*** Material supplied ***
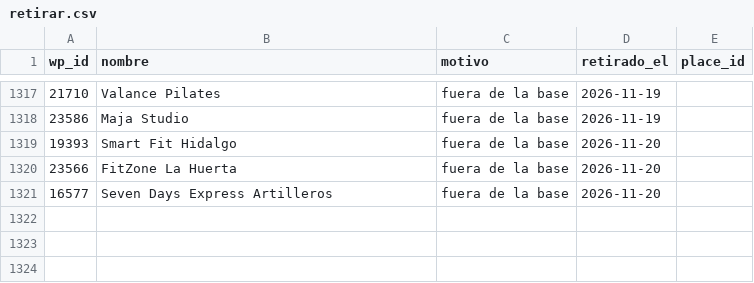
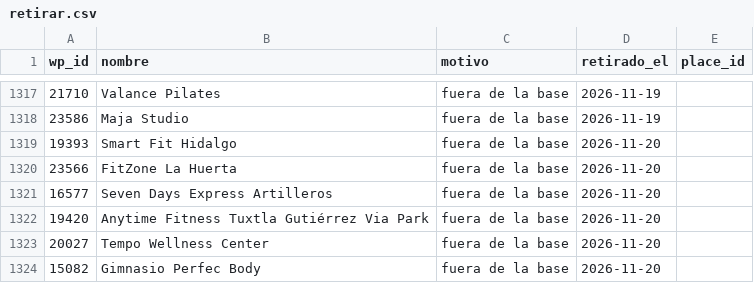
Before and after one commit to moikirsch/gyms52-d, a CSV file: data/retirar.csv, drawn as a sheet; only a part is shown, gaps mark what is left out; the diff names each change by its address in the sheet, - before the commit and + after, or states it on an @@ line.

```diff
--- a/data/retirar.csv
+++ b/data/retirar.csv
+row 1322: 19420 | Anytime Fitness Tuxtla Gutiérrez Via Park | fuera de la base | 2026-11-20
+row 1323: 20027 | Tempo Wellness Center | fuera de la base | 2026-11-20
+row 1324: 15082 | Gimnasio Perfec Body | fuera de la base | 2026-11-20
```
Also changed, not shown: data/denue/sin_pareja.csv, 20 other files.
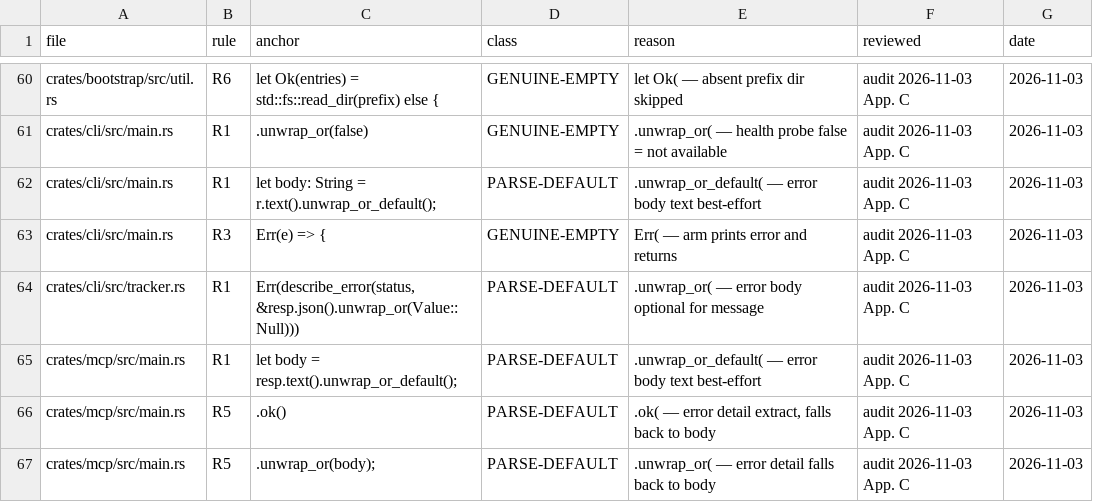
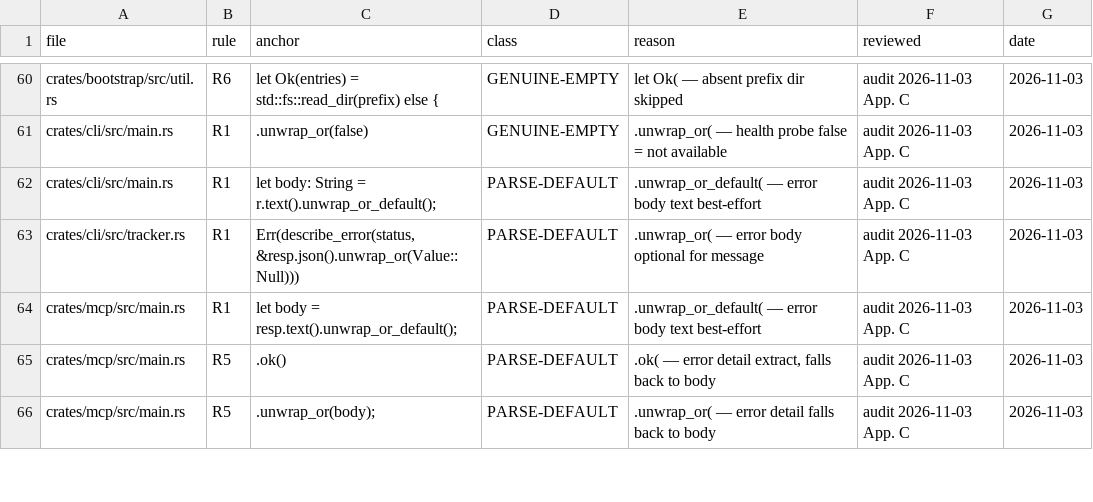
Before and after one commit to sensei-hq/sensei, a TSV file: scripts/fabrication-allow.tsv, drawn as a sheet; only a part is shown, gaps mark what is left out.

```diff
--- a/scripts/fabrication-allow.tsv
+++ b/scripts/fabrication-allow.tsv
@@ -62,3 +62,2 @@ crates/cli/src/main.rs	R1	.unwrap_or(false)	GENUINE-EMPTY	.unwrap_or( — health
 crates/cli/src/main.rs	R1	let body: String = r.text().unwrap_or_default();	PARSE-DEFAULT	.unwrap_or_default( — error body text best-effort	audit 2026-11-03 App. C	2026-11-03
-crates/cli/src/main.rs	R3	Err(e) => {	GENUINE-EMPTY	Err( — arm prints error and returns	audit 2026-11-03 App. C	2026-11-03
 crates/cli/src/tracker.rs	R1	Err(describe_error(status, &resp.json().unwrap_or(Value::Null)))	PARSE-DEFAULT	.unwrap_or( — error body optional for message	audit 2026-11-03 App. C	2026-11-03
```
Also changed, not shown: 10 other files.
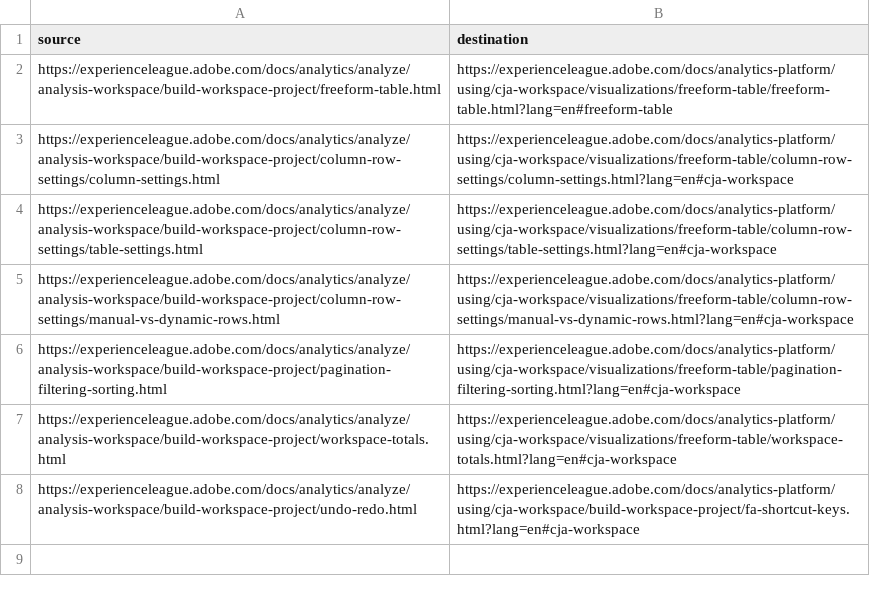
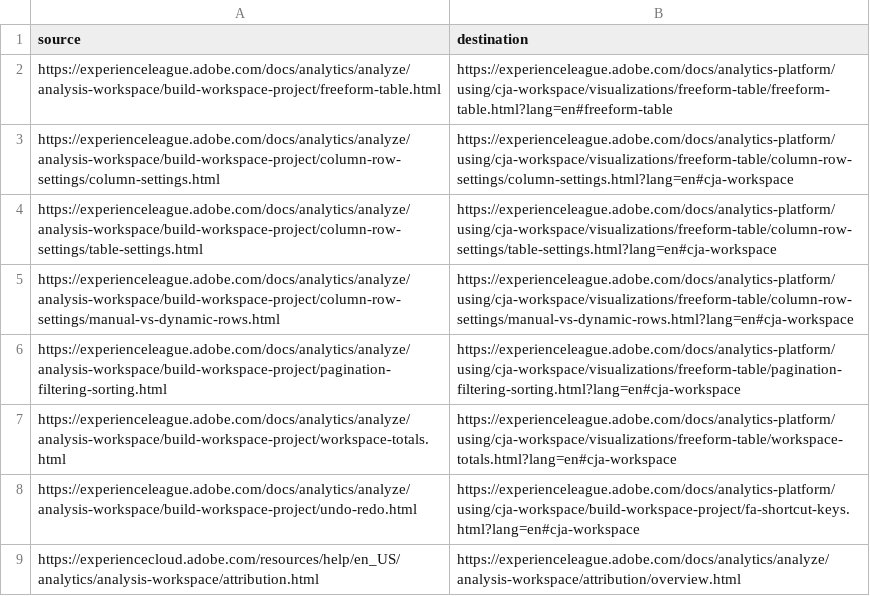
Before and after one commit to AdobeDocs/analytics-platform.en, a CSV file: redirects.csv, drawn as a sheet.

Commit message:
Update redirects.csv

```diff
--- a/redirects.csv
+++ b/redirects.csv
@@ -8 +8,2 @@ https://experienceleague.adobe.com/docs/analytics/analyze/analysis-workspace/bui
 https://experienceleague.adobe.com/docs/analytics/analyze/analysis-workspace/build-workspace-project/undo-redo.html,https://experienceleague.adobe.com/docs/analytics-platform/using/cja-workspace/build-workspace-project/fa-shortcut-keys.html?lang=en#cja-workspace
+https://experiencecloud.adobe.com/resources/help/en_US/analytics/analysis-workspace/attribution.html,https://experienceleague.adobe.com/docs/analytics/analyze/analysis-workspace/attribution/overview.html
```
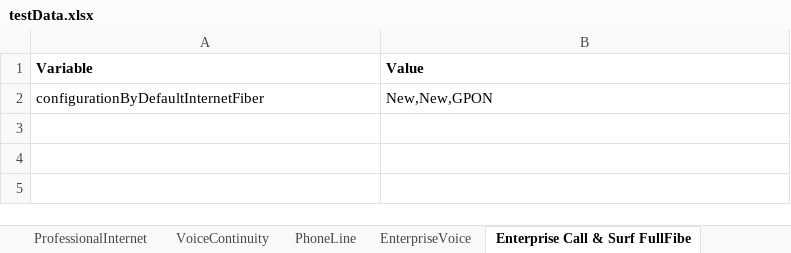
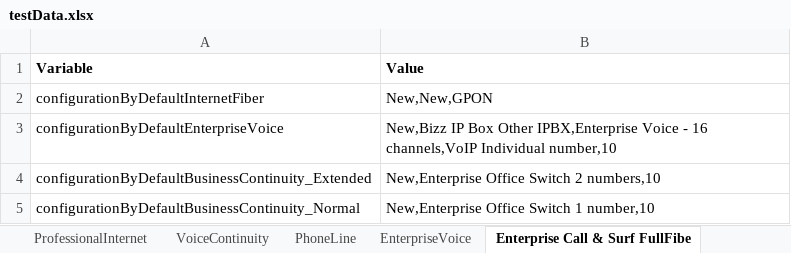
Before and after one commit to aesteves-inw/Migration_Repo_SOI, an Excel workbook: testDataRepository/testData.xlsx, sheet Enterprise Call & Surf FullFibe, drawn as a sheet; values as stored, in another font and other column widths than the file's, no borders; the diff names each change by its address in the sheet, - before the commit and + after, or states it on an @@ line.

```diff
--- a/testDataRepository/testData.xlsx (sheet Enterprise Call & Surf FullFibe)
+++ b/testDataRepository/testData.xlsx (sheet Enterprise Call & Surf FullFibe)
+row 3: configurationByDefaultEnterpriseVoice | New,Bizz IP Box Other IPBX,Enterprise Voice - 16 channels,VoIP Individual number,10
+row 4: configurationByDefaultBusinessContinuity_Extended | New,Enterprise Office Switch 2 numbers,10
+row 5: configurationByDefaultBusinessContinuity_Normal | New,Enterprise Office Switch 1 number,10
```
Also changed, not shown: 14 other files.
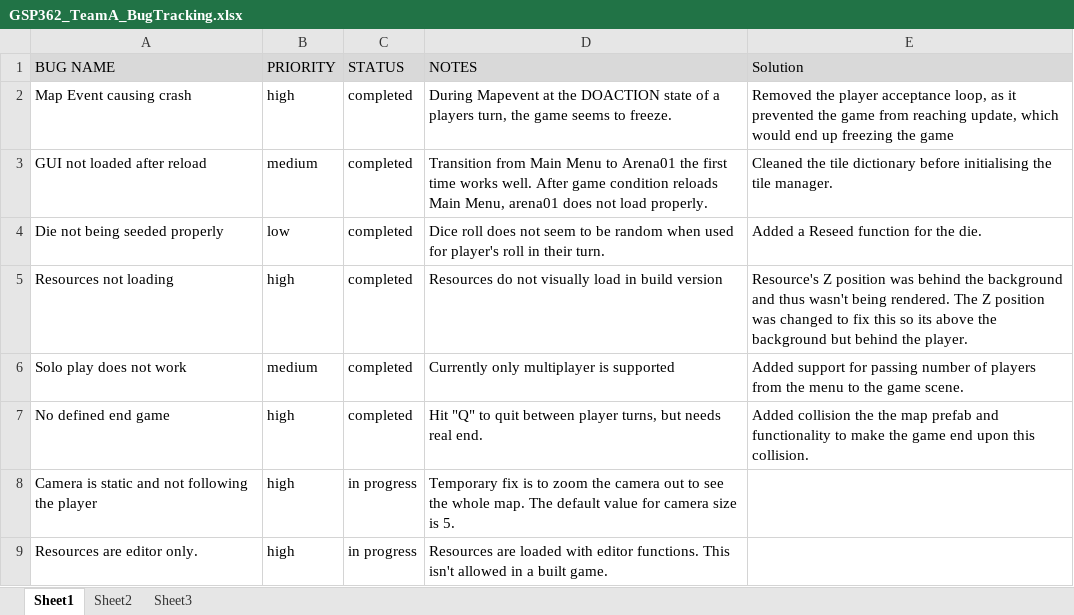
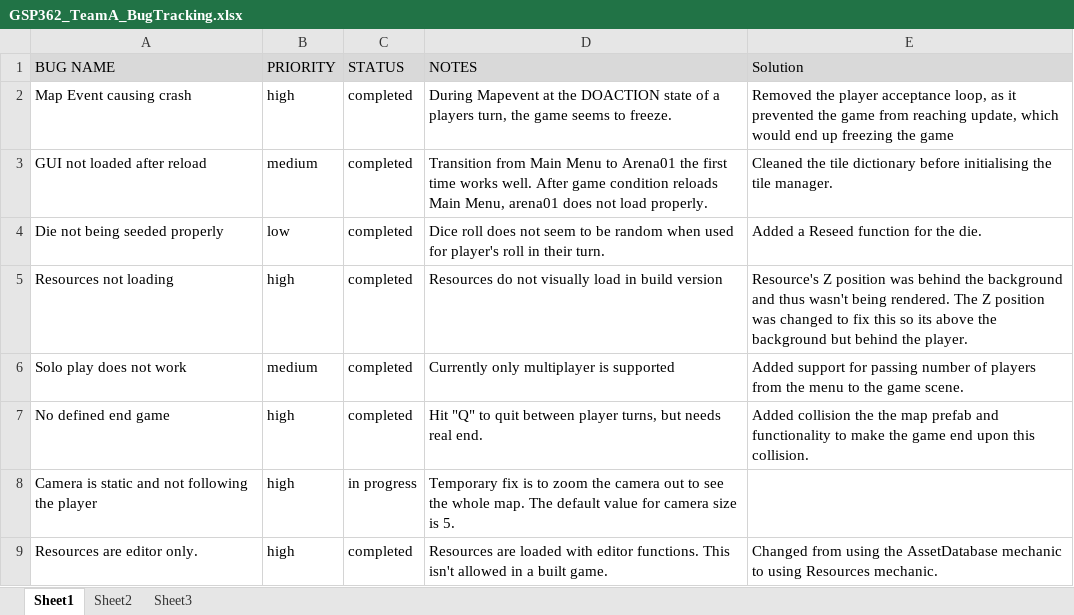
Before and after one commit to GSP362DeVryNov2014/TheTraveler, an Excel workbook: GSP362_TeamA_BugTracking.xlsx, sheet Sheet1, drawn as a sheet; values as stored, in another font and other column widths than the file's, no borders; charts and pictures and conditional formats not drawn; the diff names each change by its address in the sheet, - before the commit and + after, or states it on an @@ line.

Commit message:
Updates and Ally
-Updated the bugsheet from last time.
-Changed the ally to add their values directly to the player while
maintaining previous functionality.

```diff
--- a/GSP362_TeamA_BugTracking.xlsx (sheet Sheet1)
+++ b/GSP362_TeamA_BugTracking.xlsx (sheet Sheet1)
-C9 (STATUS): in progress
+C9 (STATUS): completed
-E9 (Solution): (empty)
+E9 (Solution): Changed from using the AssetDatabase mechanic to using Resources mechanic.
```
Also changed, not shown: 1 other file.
*** End of Material supplied ***
§ Exercise details: All the lines above are to be reproduced exactly, except the pictures.

§ Answer to this problem:
Before and after one commit to moikirsch/gyms52-d, a CSV file: data/retirar.csv, drawn as a sheet; only a part is shown, gaps mark what is left out; the diff names each change by its address in the sheet, - before the commit and + after, or states it on an @@ line.

```diff
--- a/data/retirar.csv
+++ b/data/retirar.csv
+row 1322: 19420 | Anytime Fitness Tuxtla Gutiérrez Via Park | fuera de la base | 2026-11-20
+row 1323: 20027 | Tempo Wellness Center | fuera de la base | 2026-11-20
+row 1324: 15082 | Gimnasio Perfec Body | fuera de la base | 2026-11-20
```
Also changed, not shown: data/denue/sin_pareja.csv, 20 other files.
Before and after one commit to sensei-hq/sensei, a TSV file: scripts/fabrication-allow.tsv, drawn as a sheet; only a part is shown, gaps mark what is left out.

```diff
--- a/scripts/fabrication-allow.tsv
+++ b/scripts/fabrication-allow.tsv
@@ -62,3 +62,2 @@ crates/cli/src/main.rs	R1	.unwrap_or(false)	GENUINE-EMPTY	.unwrap_or( — health
 crates/cli/src/main.rs	R1	let body: String = r.text().unwrap_or_default();	PARSE-DEFAULT	.unwrap_or_default( — error body text best-effort	audit 2026-11-03 App. C	2026-11-03
-crates/cli/src/main.rs	R3	Err(e) => {	GENUINE-EMPTY	Err( — arm prints error and returns	audit 2026-11-03 App. C	2026-11-03
 crates/cli/src/tracker.rs	R1	Err(describe_error(status, &resp.json().unwrap_or(Value::Null)))	PARSE-DEFAULT	.unwrap_or( — error body optional for message	audit 2026-11-03 App. C	2026-11-03
```
Also changed, not shown: 10 other files.
Before and after one commit to AdobeDocs/analytics-platform.en, a CSV file: redirects.csv, drawn as a sheet.

Commit message:
Update redirects.csv

```diff
--- a/redirects.csv
+++ b/redirects.csv
@@ -8 +8,2 @@ https://experienceleague.adobe.com/docs/analytics/analyze/analysis-workspace/bui
 https://experienceleague.adobe.com/docs/analytics/analyze/analysis-workspace/build-workspace-project/undo-redo.html,https://experienceleague.adobe.com/docs/analytics-platform/using/cja-workspace/build-workspace-project/fa-shortcut-keys.html?lang=en#cja-workspace
+https://experiencecloud.adobe.com/resources/help/en_US/analytics/analysis-workspace/attribution.html,https://experienceleague.adobe.com/docs/analytics/analyze/analysis-workspace/attribution/overview.html
```
Before and after one commit to aesteves-inw/Migration_Repo_SOI, an Excel workbook: testDataRepository/testData.xlsx, sheet Enterprise Call & Surf FullFibe, drawn as a sheet; values as stored, in another font and other column widths than the file's, no borders; the diff names each change by its address in the sheet, - before the commit and + after, or states it on an @@ line.

```diff
--- a/testDataRepository/testData.xlsx (sheet Enterprise Call & Surf FullFibe)
+++ b/testDataRepository/testData.xlsx (sheet Enterprise Call & Surf FullFibe)
+row 3: configurationByDefaultEnterpriseVoice | New,Bizz IP Box Other IPBX,Enterprise Voice - 16 channels,VoIP Individual number,10
+row 4: configurationByDefaultBusinessContinuity_Extended | New,Enterprise Office Switch 2 numbers,10
+row 5: configurationByDefaultBusinessContinuity_Normal | New,Enterprise Office Switch 1 number,10
```
Also changed, not shown: 14 other files.
Before and after one commit to GSP362DeVryNov2014/TheTraveler, an Excel workbook: GSP362_TeamA_BugTracking.xlsx, sheet Sheet1, drawn as a sheet; values as stored, in another font and other column widths than the file's, no borders; charts and pictures and conditional formats not drawn; the diff names each change by its address in the sheet, - before the commit and + after, or states it on an @@ line.

Commit message:
Updates and Ally
-Updated the bugsheet from last time.
-Changed the ally to add their values directly to the player while
maintaining previous functionality.

```diff
--- a/GSP362_TeamA_BugTracking.xlsx (sheet Sheet1)
+++ b/GSP362_TeamA_BugTracking.xlsx (sheet Sheet1)
-C9 (STATUS): in progress
+C9 (STATUS): completed
-E9 (Solution): (empty)
+E9 (Solution): Changed from using the AssetDatabase mechanic to using Resources mechanic.
```
Also changed, not shown: 1 other file.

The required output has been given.